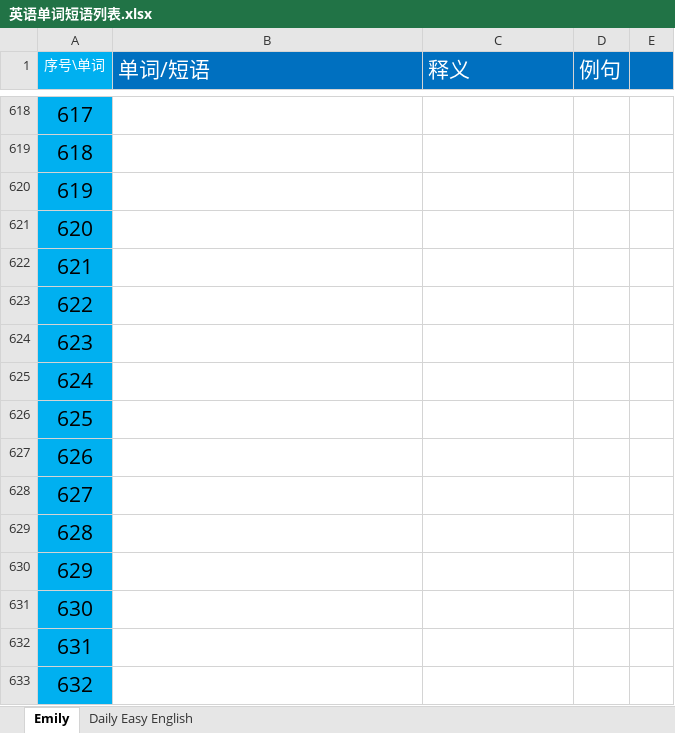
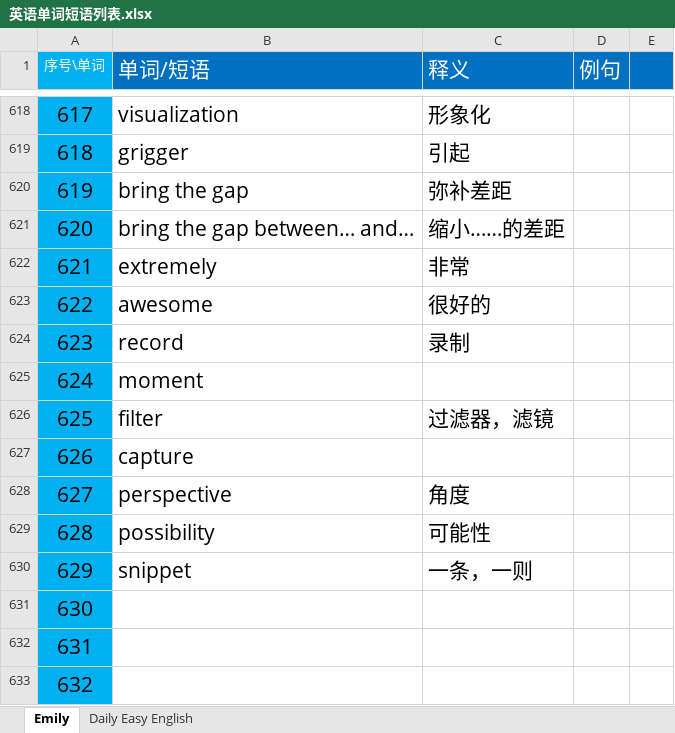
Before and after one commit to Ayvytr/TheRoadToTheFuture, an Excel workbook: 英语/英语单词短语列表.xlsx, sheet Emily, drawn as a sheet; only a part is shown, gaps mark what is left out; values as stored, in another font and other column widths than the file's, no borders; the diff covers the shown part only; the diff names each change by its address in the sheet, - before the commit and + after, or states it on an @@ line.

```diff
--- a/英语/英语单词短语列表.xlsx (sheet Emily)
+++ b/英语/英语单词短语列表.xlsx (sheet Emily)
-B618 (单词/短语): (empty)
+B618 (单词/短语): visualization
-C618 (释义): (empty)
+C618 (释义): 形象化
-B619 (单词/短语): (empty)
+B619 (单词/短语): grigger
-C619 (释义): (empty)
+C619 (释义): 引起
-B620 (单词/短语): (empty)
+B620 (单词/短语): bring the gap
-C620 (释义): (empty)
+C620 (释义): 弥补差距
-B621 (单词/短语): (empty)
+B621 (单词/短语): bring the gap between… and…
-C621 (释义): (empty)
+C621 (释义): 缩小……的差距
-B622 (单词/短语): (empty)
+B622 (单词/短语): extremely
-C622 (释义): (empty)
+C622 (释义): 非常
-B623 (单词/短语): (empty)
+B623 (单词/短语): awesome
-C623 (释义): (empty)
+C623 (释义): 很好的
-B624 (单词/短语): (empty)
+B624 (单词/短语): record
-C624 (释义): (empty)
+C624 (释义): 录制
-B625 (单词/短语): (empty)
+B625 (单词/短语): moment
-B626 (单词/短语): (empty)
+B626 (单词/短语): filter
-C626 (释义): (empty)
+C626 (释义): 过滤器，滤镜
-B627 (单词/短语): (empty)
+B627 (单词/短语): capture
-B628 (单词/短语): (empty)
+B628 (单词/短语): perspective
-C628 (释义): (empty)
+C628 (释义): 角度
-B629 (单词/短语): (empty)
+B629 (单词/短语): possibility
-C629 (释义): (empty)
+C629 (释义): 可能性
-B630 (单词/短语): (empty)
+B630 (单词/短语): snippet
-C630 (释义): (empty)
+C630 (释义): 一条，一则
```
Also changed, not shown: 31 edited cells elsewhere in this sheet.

◇ ◇ ◇ ◇

Each entry above should be restated word for word, though no picture may appear in the copy.

== Response to the exercise ==
Before and after one commit to Ayvytr/TheRoadToTheFuture, an Excel workbook: 英语/英语单词短语列表.xlsx, sheet Emily, drawn as a sheet; only a part is shown, gaps mark what is left out; values as stored, in another font and other column widths than the file's, no borders; the diff covers the shown part only; the diff names each change by its address in the sheet, - before the commit and + after, or states it on an @@ line.

```diff
--- a/英语/英语单词短语列表.xlsx (sheet Emily)
+++ b/英语/英语单词短语列表.xlsx (sheet Emily)
-B618 (单词/短语): (empty)
+B618 (单词/短语): visualization
-C618 (释义): (empty)
+C618 (释义): 形象化
-B619 (单词/短语): (empty)
+B619 (单词/短语): grigger
-C619 (释义): (empty)
+C619 (释义): 引起
-B620 (单词/短语): (empty)
+B620 (单词/短语): bring the gap
-C620 (释义): (empty)
+C620 (释义): 弥补差距
-B621 (单词/短语): (empty)
+B621 (单词/短语): bring the gap between… and…
-C621 (释义): (empty)
+C621 (释义): 缩小……的差距
-B622 (单词/短语): (empty)
+B622 (单词/短语): extremely
-C622 (释义): (empty)
+C622 (释义): 非常
-B623 (单词/短语): (empty)
+B623 (单词/短语): awesome
-C623 (释义): (empty)
+C623 (释义): 很好的
-B624 (单词/短语): (empty)
+B624 (单词/短语): record
-C624 (释义): (empty)
+C624 (释义): 录制
-B625 (单词/短语): (empty)
+B625 (单词/短语): moment
-B626 (单词/短语): (empty)
+B626 (单词/短语): filter
-C626 (释义): (empty)
+C626 (释义): 过滤器，滤镜
-B627 (单词/短语): (empty)
+B627 (单词/短语): capture
-B628 (单词/短语): (empty)
+B628 (单词/短语): perspective
-C628 (释义): (empty)
+C628 (释义): 角度
-B629 (单词/短语): (empty)
+B629 (单词/短语): possibility
-C629 (释义): (empty)
+C629 (释义): 可能性
-B630 (单词/短语): (empty)
+B630 (单词/短语): snippet
-C630 (释义): (empty)
+C630 (释义): 一条，一则
```
Also changed, not shown: 31 edited cells elsewhere in this sheet.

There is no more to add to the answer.